Selected Legal Issues

Rafael Leal-Arcas, Andrew Filis and Ehab S. Abu Gosh
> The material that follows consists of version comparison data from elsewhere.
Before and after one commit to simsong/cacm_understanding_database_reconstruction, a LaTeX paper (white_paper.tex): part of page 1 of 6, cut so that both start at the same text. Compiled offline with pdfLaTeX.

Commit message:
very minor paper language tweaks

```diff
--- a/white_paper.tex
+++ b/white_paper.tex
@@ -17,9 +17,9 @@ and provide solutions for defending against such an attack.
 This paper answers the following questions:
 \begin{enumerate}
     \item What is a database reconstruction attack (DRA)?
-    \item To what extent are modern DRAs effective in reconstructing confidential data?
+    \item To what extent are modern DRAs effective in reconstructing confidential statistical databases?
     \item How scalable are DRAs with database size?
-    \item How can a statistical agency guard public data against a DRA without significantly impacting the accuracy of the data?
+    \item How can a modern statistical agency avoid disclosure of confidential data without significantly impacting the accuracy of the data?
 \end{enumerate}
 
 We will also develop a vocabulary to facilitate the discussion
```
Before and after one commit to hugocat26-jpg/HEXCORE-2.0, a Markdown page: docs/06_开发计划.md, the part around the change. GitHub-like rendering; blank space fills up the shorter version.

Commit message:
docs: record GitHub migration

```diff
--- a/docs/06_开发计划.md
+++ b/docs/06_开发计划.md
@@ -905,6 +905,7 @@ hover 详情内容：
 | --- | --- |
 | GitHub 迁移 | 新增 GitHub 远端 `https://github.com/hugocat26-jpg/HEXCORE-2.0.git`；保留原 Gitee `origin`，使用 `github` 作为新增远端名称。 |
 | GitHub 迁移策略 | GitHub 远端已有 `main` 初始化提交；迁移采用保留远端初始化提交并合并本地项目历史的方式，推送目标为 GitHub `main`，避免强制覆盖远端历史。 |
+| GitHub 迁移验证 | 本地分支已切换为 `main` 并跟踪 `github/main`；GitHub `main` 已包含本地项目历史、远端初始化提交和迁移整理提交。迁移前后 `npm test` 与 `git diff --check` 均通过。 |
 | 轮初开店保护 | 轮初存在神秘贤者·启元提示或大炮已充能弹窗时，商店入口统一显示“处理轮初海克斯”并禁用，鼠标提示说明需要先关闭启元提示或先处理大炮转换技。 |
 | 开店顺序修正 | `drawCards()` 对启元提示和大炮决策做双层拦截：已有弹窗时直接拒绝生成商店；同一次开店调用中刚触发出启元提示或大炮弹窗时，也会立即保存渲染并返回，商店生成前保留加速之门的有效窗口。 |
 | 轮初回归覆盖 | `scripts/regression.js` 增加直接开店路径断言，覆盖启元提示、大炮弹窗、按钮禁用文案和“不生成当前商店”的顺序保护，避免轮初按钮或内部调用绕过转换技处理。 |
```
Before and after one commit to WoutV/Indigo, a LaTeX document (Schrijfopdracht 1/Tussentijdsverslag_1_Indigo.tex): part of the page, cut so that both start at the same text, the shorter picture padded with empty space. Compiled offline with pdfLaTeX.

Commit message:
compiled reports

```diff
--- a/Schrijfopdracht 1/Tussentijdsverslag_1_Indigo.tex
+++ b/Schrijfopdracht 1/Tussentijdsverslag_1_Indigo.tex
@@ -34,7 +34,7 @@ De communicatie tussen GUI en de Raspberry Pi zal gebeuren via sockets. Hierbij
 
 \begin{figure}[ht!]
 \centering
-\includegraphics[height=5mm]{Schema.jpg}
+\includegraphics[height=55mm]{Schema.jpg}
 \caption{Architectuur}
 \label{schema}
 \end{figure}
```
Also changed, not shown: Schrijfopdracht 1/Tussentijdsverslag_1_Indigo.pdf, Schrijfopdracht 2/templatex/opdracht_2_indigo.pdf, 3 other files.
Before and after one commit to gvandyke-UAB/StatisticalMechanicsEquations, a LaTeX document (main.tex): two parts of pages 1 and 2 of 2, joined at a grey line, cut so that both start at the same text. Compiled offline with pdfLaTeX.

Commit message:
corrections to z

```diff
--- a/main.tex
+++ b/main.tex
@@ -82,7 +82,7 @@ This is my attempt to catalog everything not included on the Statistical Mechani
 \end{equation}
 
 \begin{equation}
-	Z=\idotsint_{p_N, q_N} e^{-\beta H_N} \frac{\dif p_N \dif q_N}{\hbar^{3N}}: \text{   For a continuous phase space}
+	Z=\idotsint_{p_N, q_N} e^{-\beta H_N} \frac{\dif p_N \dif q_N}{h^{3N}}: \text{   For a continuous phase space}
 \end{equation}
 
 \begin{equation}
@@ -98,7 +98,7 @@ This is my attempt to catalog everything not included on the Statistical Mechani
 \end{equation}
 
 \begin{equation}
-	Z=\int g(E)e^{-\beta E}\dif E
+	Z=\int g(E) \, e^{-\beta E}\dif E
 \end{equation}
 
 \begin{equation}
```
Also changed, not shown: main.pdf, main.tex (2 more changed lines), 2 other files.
The legal aspects at the junction of interstate energy cooperation have become increasingly important in a world that is hungry for energy security. This book focuses on selected legal issues relating to international energy governance. International law as it stands today is not well equipped to handle international energy governance issues fully. This legal deficiency affects energy security negatively. If the currently fragmented and multi-layered international energy governance regime were streamlined for greater legal cohesiveness and international political and economic cooperation, it would promote energy security. Some chapters of the book take a broader view on interstate energy cooperation, such as energy transit, energy market liberalization and energy investment. Others focus on specific areas of such cooperation, such as trade and energy; trade, environment and energy; and energy exploration and maritime delimitation disputes. The book also presents an analysis of European Union energy governance and renewable energy.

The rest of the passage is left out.